# Exercise prompt
Exact wording is required: give all the records again, minus the pictures.

# Provided data
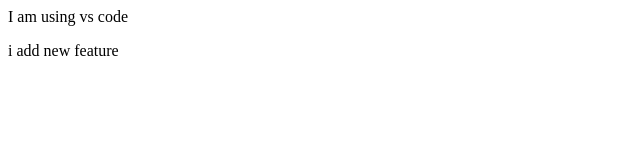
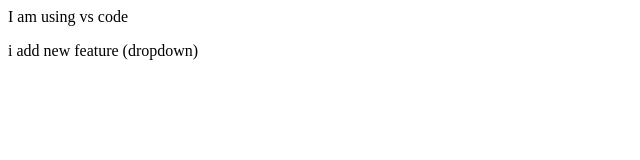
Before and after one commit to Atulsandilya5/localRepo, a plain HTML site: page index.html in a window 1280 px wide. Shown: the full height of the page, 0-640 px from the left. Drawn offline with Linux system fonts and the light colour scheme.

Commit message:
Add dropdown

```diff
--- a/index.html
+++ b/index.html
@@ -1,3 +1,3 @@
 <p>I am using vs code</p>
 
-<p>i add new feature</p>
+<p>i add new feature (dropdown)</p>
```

# Exercise output
Before and after one commit to Atulsandilya5/localRepo, a plain HTML site: page index.html in a window 1280 px wide. Shown: the full height of the page, 0-640 px from the left. Drawn offline with Linux system fonts and the light colour scheme.

Commit message:
Add dropdown

```diff
--- a/index.html
+++ b/index.html
@@ -1,3 +1,3 @@
 <p>I am using vs code</p>
 
-<p>i add new feature</p>
+<p>i add new feature (dropdown)</p>
```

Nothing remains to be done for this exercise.